The flip side is the consumer practice of "showrooming." Shoppers go to stores to see what products are like in person and get a better understanding of the look, feel or fit of a product. These consumers then go online to purchase the item.
In-store shoppers also use their phones to check prices before making a purchase. Two-thirds of brick-and-mortar consumers will check prices for an item on their mobile devices before making a purchase in the store.
Leveraging the differences
So where does all this research leave a business that exists primarily in one channel or the other? It provides focus with your merchandising and marketing efforts to ensure you capture the attention of the right customer for the kind of store you are.
If you are a physical store, keep an eye on your prices. Your customers are already comparing you to online retailers. Know where you stand in comparison. If you're more expensive, make sure that you call out the benefits of buying from you, especially those that appeal to the reasons people shop in-store. Things like quick delivery of large items and easy returns may help justify your price.
If you're an online retailer, be sure your website's experience is geared toward finding items quickly and easily. While online shoppers may identify the ability to avoid impulse items as a reason they chose shopping online, it doesn't mean they are immune to it. Suggest complimentary items to the ones they are searching for. Also, have a plan in place to recapture some of that abandoned cart revenue. Emails triggered by abandoned carts can recapture as much as 29 percent of those sales.

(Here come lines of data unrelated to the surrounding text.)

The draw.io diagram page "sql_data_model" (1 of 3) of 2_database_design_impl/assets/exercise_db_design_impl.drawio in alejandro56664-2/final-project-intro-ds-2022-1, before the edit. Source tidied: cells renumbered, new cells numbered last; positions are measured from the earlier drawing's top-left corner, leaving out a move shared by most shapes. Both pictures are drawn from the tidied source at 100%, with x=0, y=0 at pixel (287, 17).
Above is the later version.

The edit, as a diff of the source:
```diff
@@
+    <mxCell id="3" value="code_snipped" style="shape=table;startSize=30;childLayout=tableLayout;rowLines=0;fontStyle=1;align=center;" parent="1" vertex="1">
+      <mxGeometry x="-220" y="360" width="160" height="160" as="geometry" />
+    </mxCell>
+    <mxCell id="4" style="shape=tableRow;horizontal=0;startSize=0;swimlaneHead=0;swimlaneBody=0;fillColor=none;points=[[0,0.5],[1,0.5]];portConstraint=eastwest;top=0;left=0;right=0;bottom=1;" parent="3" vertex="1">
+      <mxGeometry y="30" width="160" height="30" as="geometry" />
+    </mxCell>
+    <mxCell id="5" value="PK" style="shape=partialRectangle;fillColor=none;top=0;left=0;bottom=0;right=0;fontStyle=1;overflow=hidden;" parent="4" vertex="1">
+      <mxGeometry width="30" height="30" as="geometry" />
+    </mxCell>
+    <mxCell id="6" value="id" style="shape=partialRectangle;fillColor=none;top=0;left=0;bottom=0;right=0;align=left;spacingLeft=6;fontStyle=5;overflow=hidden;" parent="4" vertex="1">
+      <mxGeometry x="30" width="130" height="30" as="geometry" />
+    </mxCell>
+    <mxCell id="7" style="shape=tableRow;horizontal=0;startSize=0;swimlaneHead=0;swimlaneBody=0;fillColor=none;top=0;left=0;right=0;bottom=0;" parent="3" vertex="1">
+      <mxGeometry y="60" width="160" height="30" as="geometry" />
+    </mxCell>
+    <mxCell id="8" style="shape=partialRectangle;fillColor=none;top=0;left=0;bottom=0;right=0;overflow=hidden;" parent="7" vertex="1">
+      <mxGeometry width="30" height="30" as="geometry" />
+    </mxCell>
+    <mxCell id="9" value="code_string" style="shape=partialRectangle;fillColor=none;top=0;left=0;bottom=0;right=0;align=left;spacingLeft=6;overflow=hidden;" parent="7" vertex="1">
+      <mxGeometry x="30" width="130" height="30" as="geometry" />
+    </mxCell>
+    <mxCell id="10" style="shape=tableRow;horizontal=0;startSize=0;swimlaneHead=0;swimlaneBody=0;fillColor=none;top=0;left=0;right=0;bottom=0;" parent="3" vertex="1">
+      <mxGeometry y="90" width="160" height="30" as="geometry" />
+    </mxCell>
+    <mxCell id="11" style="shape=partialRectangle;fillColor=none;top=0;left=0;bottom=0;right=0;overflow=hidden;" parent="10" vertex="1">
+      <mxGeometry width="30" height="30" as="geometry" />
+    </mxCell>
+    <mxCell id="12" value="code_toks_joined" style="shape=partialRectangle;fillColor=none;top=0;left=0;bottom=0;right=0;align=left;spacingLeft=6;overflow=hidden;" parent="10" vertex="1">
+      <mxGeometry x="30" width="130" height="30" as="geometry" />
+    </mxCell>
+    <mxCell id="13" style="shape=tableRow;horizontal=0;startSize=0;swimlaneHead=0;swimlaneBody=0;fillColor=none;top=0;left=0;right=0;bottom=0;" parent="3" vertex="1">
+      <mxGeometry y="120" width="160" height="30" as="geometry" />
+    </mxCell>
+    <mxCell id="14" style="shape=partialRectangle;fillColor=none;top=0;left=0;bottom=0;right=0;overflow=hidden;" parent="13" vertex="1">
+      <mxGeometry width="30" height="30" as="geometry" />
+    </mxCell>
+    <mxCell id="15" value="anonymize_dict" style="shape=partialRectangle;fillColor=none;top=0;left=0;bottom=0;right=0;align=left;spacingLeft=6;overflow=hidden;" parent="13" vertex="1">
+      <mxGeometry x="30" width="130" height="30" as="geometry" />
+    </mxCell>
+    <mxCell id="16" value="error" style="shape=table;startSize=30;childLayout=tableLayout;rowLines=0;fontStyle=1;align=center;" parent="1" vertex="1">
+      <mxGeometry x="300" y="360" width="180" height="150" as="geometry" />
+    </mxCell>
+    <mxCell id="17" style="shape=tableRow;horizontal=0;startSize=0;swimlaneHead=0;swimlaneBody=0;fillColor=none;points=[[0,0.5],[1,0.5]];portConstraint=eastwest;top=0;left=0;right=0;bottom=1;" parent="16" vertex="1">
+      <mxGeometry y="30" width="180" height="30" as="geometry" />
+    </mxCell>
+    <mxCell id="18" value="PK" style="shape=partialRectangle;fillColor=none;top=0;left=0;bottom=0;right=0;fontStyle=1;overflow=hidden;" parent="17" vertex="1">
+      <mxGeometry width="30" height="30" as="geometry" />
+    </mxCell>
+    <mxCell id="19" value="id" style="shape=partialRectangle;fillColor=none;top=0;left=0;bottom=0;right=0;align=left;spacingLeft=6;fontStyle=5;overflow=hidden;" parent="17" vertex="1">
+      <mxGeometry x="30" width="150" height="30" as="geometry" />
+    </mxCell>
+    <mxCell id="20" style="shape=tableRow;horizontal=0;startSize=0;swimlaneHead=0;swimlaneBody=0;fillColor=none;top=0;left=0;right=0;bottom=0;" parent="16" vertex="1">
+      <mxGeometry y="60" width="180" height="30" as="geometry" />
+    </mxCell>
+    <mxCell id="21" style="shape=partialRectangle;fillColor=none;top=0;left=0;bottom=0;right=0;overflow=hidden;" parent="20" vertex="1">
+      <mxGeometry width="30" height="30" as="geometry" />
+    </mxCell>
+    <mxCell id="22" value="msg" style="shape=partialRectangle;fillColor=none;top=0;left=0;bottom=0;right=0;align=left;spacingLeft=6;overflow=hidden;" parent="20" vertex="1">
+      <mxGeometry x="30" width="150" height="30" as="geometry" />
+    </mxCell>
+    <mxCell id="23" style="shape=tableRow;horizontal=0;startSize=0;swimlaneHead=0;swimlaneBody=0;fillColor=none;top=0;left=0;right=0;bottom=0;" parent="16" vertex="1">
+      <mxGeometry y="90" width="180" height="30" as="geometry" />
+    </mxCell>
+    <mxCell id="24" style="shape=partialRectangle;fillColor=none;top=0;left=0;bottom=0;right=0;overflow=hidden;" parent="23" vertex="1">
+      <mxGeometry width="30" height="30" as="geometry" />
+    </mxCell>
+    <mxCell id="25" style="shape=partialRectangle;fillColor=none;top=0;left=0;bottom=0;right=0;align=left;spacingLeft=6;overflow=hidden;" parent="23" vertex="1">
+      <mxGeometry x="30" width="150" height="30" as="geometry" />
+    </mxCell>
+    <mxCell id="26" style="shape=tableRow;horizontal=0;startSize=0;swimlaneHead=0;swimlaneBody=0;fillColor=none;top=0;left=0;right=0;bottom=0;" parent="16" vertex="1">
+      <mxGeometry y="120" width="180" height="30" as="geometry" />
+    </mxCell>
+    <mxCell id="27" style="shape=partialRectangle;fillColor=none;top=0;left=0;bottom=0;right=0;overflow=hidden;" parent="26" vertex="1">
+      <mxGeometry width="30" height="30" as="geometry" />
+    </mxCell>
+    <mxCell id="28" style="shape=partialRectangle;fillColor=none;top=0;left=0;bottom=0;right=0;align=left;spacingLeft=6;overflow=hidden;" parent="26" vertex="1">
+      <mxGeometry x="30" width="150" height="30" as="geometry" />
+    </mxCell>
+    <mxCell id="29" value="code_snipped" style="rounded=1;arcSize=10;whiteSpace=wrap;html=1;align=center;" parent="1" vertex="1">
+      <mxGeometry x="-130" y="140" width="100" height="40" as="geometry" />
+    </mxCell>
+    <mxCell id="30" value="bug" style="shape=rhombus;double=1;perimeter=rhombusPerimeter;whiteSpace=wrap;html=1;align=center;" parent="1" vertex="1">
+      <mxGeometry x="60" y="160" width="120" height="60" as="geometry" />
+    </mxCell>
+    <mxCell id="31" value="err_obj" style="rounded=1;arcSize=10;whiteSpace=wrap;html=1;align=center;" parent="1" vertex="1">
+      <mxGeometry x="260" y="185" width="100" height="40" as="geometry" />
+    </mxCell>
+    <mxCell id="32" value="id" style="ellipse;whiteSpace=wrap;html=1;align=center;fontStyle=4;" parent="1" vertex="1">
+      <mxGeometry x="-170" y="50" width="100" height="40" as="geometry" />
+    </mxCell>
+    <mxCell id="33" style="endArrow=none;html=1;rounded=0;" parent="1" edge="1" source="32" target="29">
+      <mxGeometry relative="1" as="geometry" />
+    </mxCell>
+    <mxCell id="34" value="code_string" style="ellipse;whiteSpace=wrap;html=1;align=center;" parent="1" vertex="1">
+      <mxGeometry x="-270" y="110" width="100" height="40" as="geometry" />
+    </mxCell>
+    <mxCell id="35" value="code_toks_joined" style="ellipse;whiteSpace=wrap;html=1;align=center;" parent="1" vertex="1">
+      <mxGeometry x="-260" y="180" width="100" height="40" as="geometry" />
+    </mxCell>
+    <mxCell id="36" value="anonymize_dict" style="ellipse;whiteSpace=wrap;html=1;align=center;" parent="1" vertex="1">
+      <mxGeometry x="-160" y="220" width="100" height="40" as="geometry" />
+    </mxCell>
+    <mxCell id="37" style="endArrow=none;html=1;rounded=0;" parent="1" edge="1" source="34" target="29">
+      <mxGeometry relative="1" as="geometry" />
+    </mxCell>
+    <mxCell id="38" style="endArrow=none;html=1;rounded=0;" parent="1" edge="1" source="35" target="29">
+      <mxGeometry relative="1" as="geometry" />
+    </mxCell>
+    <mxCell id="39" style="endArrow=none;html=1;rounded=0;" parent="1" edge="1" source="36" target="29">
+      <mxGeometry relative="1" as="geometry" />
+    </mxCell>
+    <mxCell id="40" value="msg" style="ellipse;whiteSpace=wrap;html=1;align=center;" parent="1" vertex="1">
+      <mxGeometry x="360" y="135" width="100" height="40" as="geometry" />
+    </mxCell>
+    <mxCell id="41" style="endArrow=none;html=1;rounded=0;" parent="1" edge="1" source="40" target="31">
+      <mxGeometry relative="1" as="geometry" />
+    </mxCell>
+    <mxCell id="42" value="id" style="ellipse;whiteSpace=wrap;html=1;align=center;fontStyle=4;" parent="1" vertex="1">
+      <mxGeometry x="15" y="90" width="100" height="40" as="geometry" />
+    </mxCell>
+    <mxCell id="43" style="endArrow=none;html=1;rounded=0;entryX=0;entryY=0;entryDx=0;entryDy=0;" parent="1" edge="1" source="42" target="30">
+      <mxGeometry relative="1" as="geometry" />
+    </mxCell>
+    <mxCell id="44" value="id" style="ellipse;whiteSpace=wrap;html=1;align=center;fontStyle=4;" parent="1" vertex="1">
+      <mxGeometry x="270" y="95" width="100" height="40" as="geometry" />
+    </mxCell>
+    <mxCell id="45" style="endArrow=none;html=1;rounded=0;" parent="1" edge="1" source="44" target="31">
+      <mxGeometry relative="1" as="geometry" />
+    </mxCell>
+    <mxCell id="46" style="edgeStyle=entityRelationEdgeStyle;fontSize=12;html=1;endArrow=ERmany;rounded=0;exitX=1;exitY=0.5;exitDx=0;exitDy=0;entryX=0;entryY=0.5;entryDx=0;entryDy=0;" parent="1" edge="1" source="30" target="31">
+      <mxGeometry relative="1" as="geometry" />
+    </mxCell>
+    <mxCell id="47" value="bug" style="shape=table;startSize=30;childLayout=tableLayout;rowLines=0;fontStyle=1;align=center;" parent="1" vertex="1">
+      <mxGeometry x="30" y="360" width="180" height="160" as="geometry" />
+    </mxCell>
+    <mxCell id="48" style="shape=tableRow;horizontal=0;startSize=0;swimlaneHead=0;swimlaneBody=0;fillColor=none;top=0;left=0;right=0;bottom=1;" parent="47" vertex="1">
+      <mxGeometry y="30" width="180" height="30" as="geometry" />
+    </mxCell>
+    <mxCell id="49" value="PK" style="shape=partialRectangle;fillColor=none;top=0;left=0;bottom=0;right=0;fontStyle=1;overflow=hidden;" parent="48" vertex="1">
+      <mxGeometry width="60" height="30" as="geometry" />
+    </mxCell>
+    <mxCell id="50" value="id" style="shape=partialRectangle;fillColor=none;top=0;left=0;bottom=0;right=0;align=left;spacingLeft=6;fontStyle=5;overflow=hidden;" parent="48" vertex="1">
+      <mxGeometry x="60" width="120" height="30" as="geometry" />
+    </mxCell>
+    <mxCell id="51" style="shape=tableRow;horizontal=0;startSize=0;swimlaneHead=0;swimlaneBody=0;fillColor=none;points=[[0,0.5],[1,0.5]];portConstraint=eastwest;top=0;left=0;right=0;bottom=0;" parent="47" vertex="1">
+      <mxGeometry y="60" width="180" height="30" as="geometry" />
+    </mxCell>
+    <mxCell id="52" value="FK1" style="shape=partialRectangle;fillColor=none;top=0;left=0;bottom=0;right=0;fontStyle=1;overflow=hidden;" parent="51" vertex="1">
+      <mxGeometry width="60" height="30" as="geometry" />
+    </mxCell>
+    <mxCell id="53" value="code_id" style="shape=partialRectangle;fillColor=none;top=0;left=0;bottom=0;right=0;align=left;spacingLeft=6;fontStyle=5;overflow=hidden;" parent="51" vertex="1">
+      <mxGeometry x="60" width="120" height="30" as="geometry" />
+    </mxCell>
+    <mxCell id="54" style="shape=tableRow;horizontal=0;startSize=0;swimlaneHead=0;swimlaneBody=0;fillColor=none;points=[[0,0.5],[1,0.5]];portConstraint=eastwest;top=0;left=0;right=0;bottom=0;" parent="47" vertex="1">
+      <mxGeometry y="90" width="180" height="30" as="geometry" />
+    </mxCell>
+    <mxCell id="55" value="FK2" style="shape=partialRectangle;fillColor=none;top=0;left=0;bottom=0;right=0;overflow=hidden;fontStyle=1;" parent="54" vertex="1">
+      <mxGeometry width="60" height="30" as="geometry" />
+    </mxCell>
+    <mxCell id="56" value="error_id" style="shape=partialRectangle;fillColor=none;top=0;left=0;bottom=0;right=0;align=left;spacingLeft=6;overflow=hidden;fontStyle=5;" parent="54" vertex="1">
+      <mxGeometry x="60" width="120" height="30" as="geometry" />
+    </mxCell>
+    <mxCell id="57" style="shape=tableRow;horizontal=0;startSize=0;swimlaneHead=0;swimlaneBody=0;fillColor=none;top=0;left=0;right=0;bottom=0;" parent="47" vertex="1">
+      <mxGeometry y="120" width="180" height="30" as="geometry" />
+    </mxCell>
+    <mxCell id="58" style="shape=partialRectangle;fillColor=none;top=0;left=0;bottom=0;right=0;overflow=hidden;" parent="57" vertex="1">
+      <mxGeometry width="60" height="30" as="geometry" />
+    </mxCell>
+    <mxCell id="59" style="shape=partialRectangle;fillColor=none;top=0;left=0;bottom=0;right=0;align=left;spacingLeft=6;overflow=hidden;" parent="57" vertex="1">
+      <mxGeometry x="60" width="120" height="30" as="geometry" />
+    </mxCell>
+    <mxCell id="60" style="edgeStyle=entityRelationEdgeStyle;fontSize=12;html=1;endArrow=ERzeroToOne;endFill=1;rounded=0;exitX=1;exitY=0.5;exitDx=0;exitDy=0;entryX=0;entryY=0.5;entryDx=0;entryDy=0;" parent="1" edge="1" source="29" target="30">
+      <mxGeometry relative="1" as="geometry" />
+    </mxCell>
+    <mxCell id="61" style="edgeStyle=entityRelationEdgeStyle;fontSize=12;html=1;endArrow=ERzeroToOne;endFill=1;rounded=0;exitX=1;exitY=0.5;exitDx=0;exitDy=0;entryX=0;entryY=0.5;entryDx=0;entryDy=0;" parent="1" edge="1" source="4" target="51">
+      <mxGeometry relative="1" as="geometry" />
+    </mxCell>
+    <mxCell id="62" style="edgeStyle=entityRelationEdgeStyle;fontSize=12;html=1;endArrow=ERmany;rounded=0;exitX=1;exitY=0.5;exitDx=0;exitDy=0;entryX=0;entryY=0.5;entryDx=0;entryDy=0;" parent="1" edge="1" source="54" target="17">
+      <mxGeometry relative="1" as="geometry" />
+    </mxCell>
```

Brick-and-mortar retail locations won't be disappearing anytime soon. What you can expect is that physical stores will evolve to better meet the needs of consumers who have the option of shopping online or in-store. To stay relevant, stores in both channels should understand the reasons consumers choose to shop with them, and then ensure that they cater to those consumer needs with their offerings, features and pricing.